Records shown:
^^^^^^^^^^^^^^^^

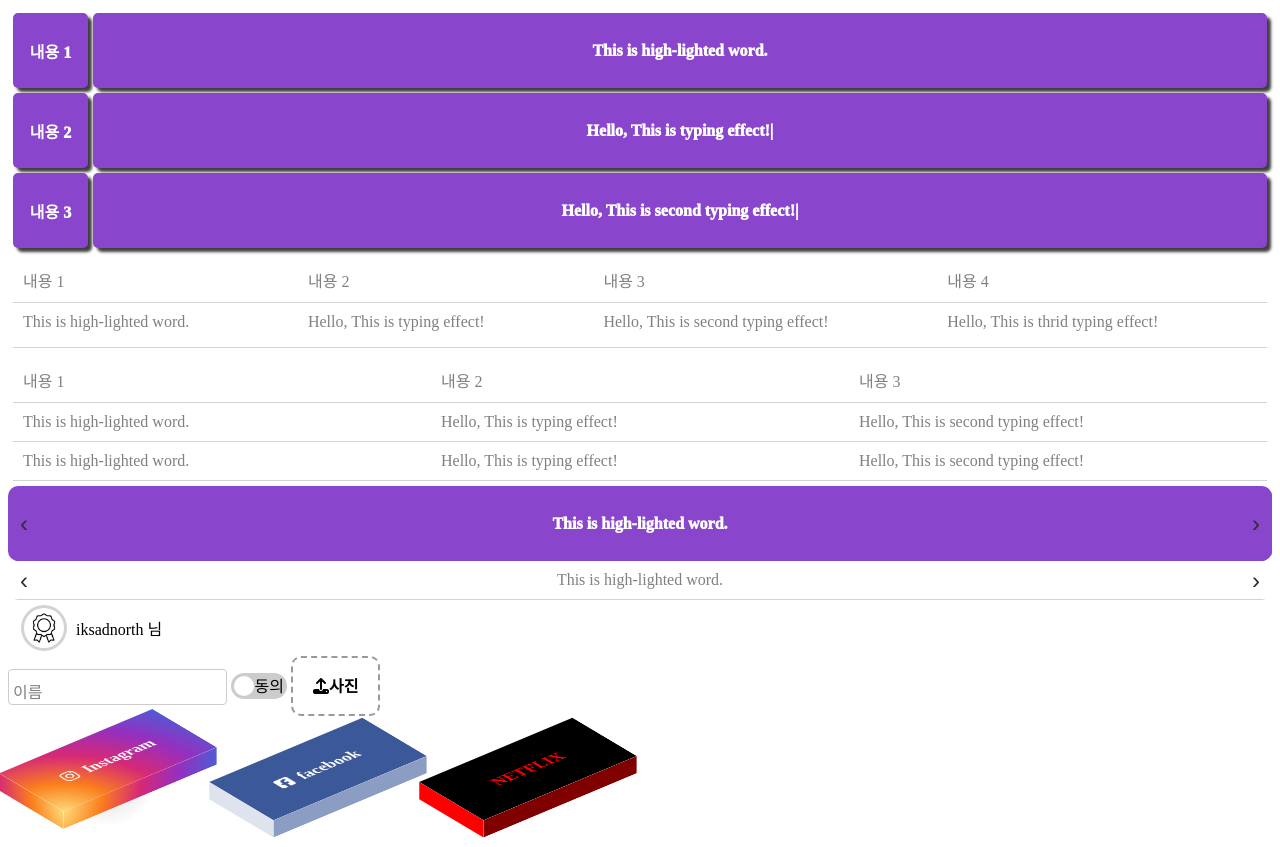
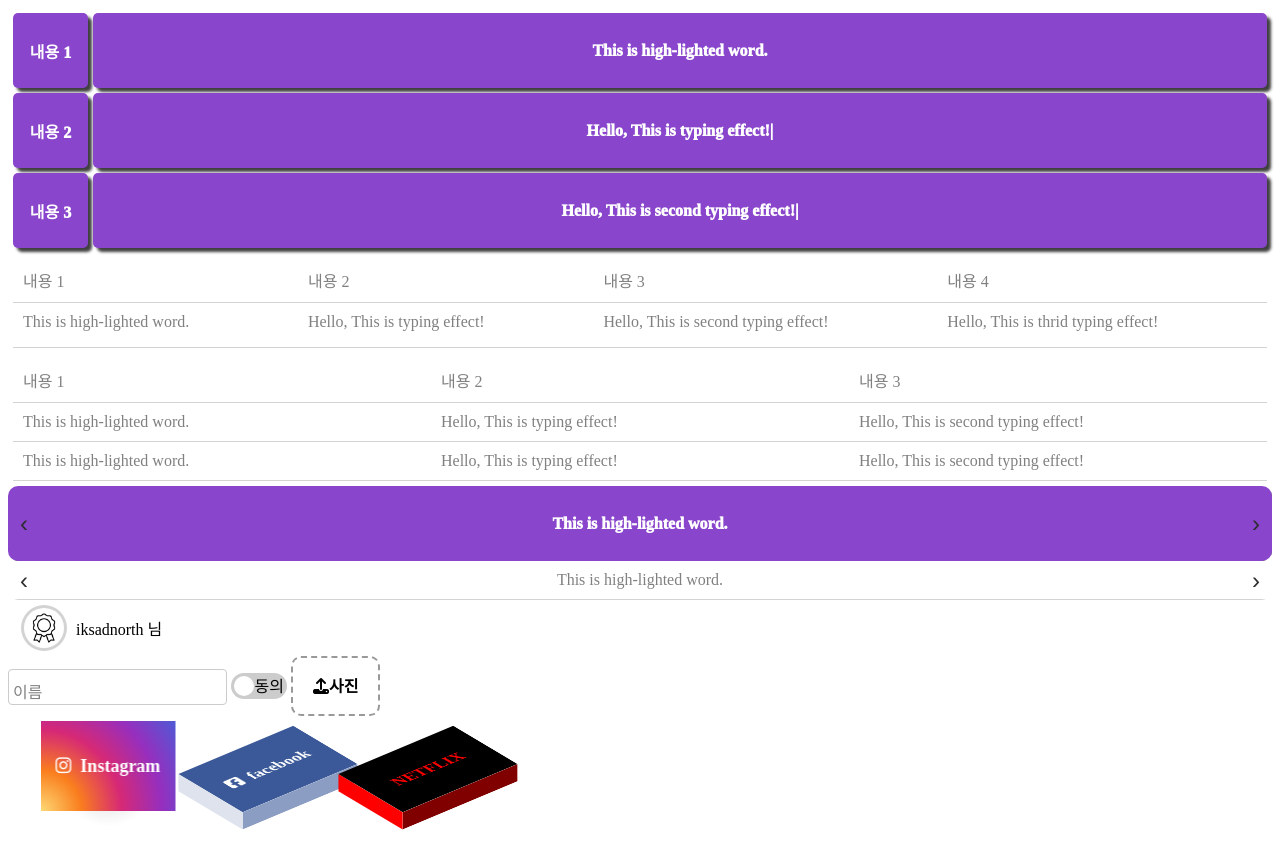
Before and after one commit to iksadNorth/sandbox, a plain HTML site: page index.html in a window 1280 px wide. In both pictures the pointer is over the element 107 px from the left and 777 px from the top of the page. Drawn offline with Linux system fonts and the light colour scheme.

Commit message:
3D 효과 주기 v3

```diff
--- a/3d-box.css
+++ b/3d-box.css
@@ -21,13 +21,9 @@
                 translateZ( 0px );
 }
 .box:hover {
-    transform:  translate(-50%, -50%)
-                rotateX(60deg)
-                rotateY(0deg)
-                rotateZ(-40deg)
-                translateZ( calc(-1 * var(--box-y) ) )
-                translateZ( 10px );
-    transition: transform 1.0s ease-out;
+    transform: translate(-50%, 0%) scale(0.9);
+    top: unset;
+    transition: all 0.7s ease-out;
 }
 
 /* 각 면 공통설정 */
@@ -88,7 +84,7 @@
     --color-yz: #dfe3ee;
     --color-zx: #8b9dc3;
 
-    --box-x: 200px;
+    --box-x: 150px;
     --box-y: 100px;
     --box-z: 20px;
 }
@@ -106,7 +102,7 @@
     --color-yz: #ff0000;
     --color-zx: #800000;
 
-    --box-x: 200px;
+    --box-x: 150px;
     --box-y: 100px;
     --box-z: 20px;
 }
@@ -143,7 +139,7 @@
         #4f5bd5
     );
 
-    --box-x: 200px;
+    --box-x: 150px;
     --box-y: 100px;
     --box-z: 20px;
 }
```
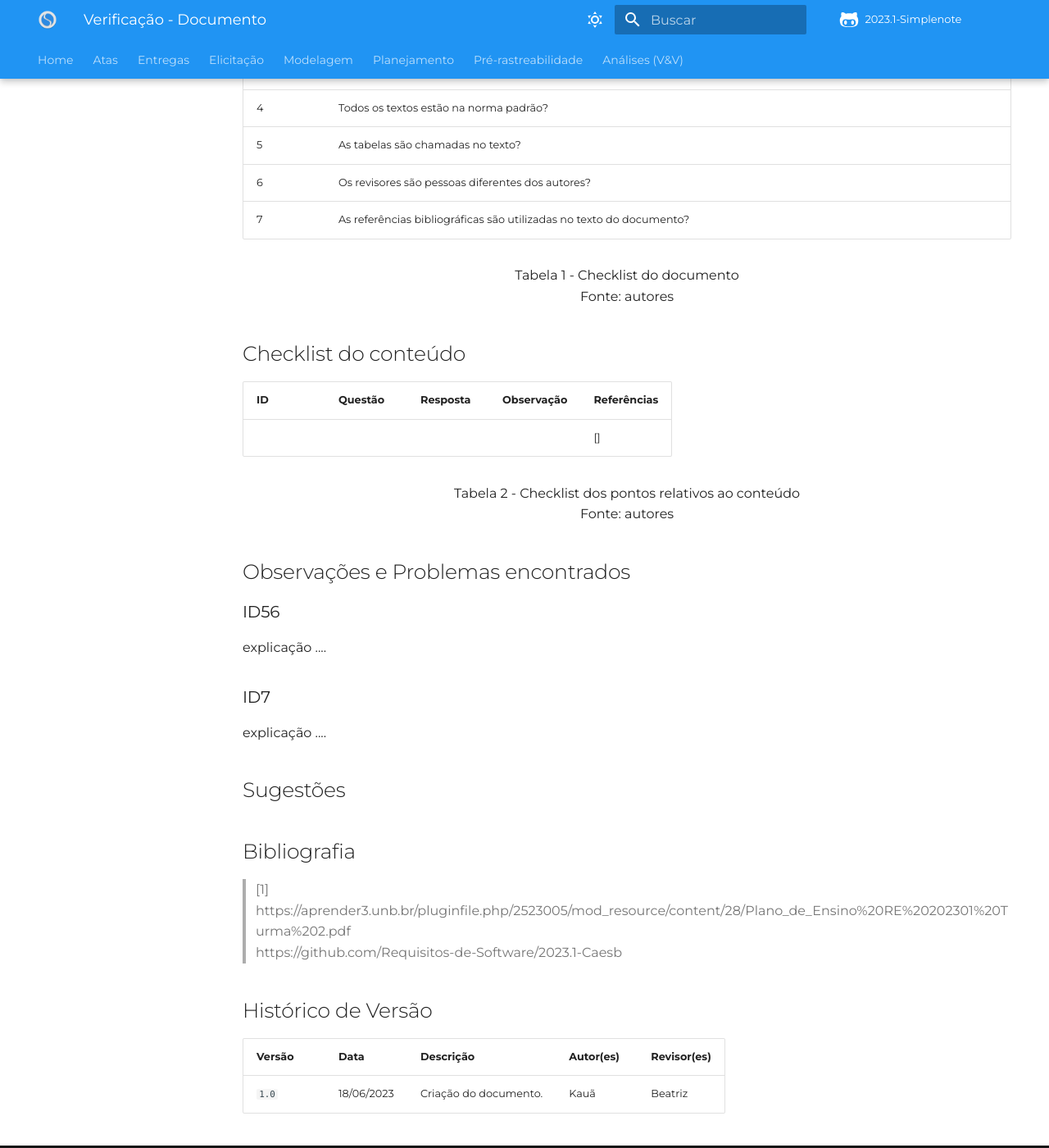
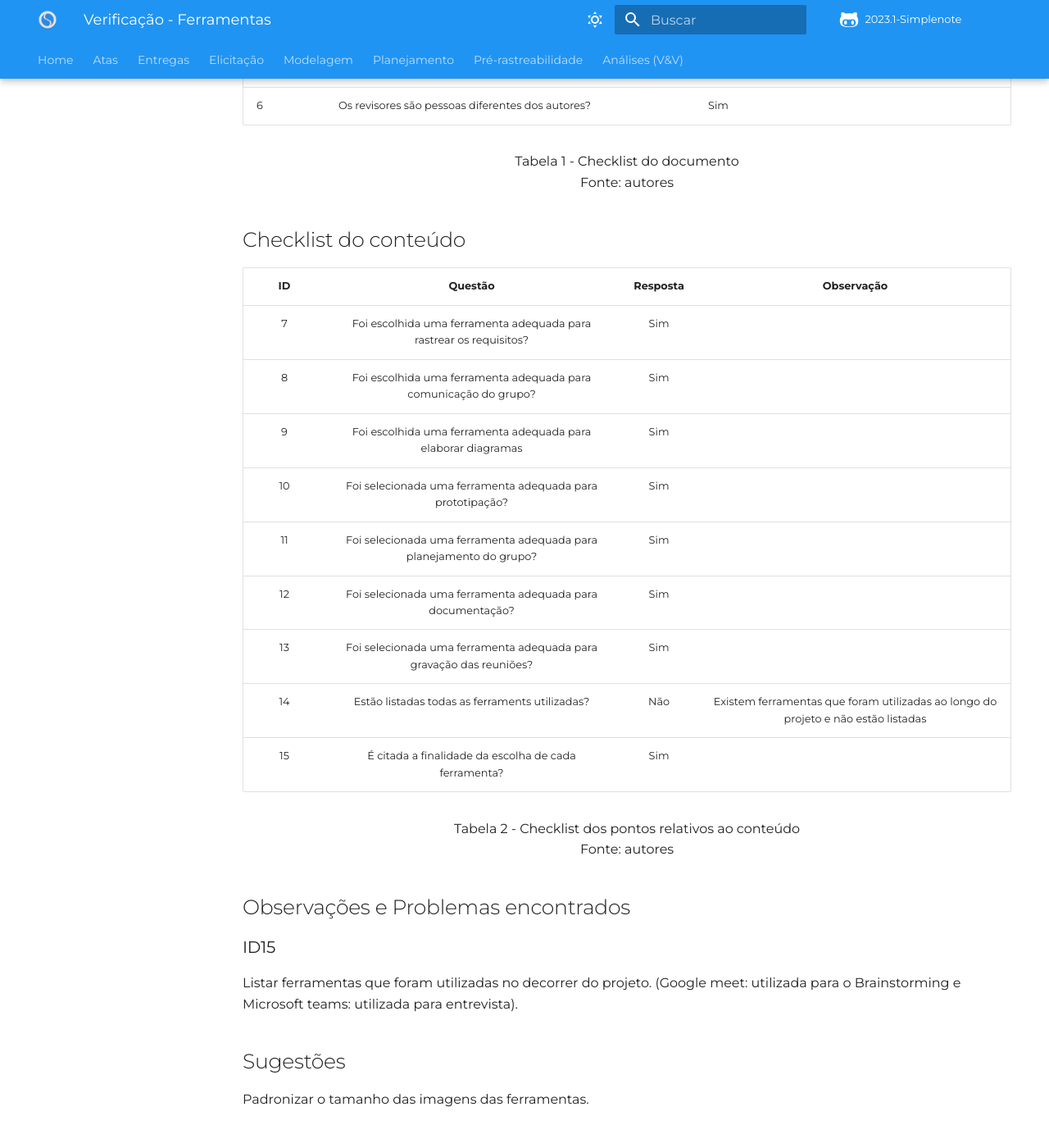
Before and after one commit to Requisitos-de-Software/2023.1-Simplenote, an MkDocs documentation site: the page built from docs/Analise-Grupo5/planejamento/ferramentas.md, in a window 1280 px wide and 1400 px high, scrolled down 1111 px. Shown: the whole window at 82% size. Built offline with MkDocs 1.6.1 and Material for MkDocs 9.7.7, drawn with Linux system fonts in a browser that asks for light colours; some web fonts are replaced; comment, search, counter and statistics services are not loaded; some of the changed text lies outside the part shown.

Commit message:
Update ferramentas.md

```diff
--- a/docs/Analise-Grupo5/planejamento/ferramentas.md
+++ b/docs/Analise-Grupo5/planejamento/ferramentas.md
@@ -1,8 +1,10 @@
-# Verificação - Documento
+# Verificação - Ferramentas
 
 ## Introdução
 
-Este documento é destinado para a revisão do [Documento](<link para o documento>) do grupo 5 - [Simplenote](https://github.com/Requisitos-de-Software/2023.1-Simplenote), vale ressaltar que a avaliação é feita de maneira imparcial, sem a intenção de atacar ninguém.Foi avaliado a versão 1.x do documento no dia XX/XX/2023.
+Este documento é destinado para a revisão das [Ferramentas](https://github.com/Requisitos-de-Software/2023.1-Simplenote/blob/main/docs/planejamento/ferramentas.md)
+do grupo 5 - [Simplenote](https://github.com/Requisitos-de-Software/2023.1-Simplenote), vale ressaltar que a avaliação é feita de maneira imparcial, sem a intenção de atacar ninguém.
+Foi avaliado a versão 1.1 do documento no dia 21/06/2023.
 
 ## Metodologia
 
@@ -14,53 +16,53 @@ A verificação foi feita por meio da insperção, utilizando um checklist criad
 
 Também temos o campo "Observação", um campo no qual pode ser feito algum comentário a respeito da questão em específico. Posteriormente, neste mesmo documento, pode-se encontrar uma sessão na qual serão sumarizados todos os problemas do artefacto em estudo e outra nos quais se encontram as sugestões de soluções dos mesmos.
 
-
-(Caso não sejam usados tópicos do grupo 4 não insira o parágrafo abaixo)
-
-Foi utilizada a *checklist* de verificação elaborada pelo Grupo 4 ([Caesb](https://requisitos-de-software.github.io/2023.1-Caesb/Verificacao/Grupo5/Entrega1/Entrega1/)) para definir parte dos itens da *checklist* deste artefato. Os itens do Grupo 4 que foram acatados estão referenciados para o documento de verificação elaborado e também possuem respaldo em algum documento da bibliografia usada na elaboração do *checklist*
-
 ## Checklist de documento
 Para avaliação do documento em aspectos formais e tecnicos, foi criado a tabela 1. Segue:
 
 |ID|Questão|Resposta|Observação|
 |--|-------|--------|----------|
-|1|O artefato possui Introdução?                                                                                |        |          |
-|2|O artefato artefato possui uma Bibliografia/Referência Bibliográfica?                                        |        |          |
-|3|O artefato possui um Histórico de Versões com o id e descrição das versões, data, autores e revisores?       |        |          |
-|4|Todos os textos estão na norma padrão?                                                                       |        |          |
-|5|As tabelas são chamadas no texto?                                                                            |        |          |
-|6|Os revisores são pessoas diferentes dos autores?                                                             |        |          |
-|7|As referências bibliográficas são utilizadas no texto do documento? | | |
+|1|O artefato possui Introdução?                                                                                |    Incompleto    |    Não foi alterado o nome do app após mudança de aplicativo    |
+|2|O artefato artefato possui uma Bibliografia/Referência Bibliográfica?                                        |     Sim   |        |
+|3| O artefato possui um Histórico de Versões com o id e descrição das versões, data, autores e revisores?       |     Sim   |          |
+|4|Todos os textos estão na norma padrão?                                                                       |   Sim     |          |
+|5|As tabelas são chamadas no texto?                                                                            |    Sim    |    |
+|6|Os revisores são pessoas diferentes dos autores?                                                             |    Sim    |          |
+
 
 <p align="center"> Tabela 1 - Checklist do documento <br> Fonte: autores </p>
 
 ## Checklist do conteúdo
 
-| ID  | Questão | Resposta | Observação | Referências |
-| --- | ------- | -------- | ---------- |     -       |
-|     |         |          |            |     []      |
+| ID |                                   Questão                                   | Resposta  | Observação|
+| :-----------: | :-------------------------------------------------------------------------: | :-------------------------------: | :------------:  |
+|      7       |    Foi escolhida uma ferramenta adequada para rastrear os requisitos?       |                Sim                |                 |
+|       8       |       Foi escolhida uma ferramenta adequada para comunicação do grupo?      |                Sim                |                 |
+|       9      |      Foi escolhida uma ferramenta adequada para elaborar diagramas          |                Sim                |                 |
+|       10      |          Foi selecionada uma ferramenta adequada para prototipação?         |                Sim                |                 |
+|       11      |    Foi selecionada uma ferramenta adequada para planejamento do grupo?      |                Sim                |                 |
+|       12     |     Foi selecionada uma ferramenta adequada para documentação?              |                Sim                |                 |
+|       13      |    Foi selecionada uma ferramenta adequada para gravação das reuniões?      |                Sim                |                 |
+|       14      |    Estão listadas todas as ferraments utilizadas?      |                Não                |  Existem ferramentas que foram utilizadas ao longo do projeto e não estão listadas                |
+|       15      |    É citada a finalidade da escolha de cada ferramenta?      |                Sim                |                |
+
 
 <p align="center"> Tabela 2 - Checklist dos pontos relativos ao conteúdo <br> Fonte: autores </p>
 
 ## Observações e Problemas encontrados
 
-### ID56
+### ID15
 
-explicação ....
-
-### ID7
-
-explicação ....
-
+Listar ferramentas que foram utilizadas no decorrer do projeto.
+(Google meet: utilizada para o Brainstorming e Microsoft teams: utilizada para entrevista).
 ## Sugestões
+Padronizar o tamanho das imagens das ferramentas.
 
 ## Bibliografia
 
 > [1] https://aprender3.unb.br/pluginfile.php/2523005/mod_resource/content/28/Plano_de_Ensino%20RE%20202301%20Turma%202.pdf </br>
-https://github.com/Requisitos-de-Software/2023.1-Caesb
 
 ## Histórico de Versão
 
 | Versão | Data       | Descrição             | Autor(es) | Revisor(es)        |
 | ------ | ---------- | --------------------- | --------- | ------------------ |
-| `1.0`  | 18/06/2023 | Criação do documento. | Kauã      | Beatriz            |
+| `1.0`  | 21/06/2023 | Criação do documento. | Ian      | Kauã            |
```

^^^^^^^^^^^^^^^^

What is required:
In the entries above, find each line containing the string "chamadas" and copy it.

Result below:
-|5|As tabelas são chamadas no texto?                                                                            |        |          |
+|5|As tabelas são chamadas no texto?                                                                            |    Sim    |    |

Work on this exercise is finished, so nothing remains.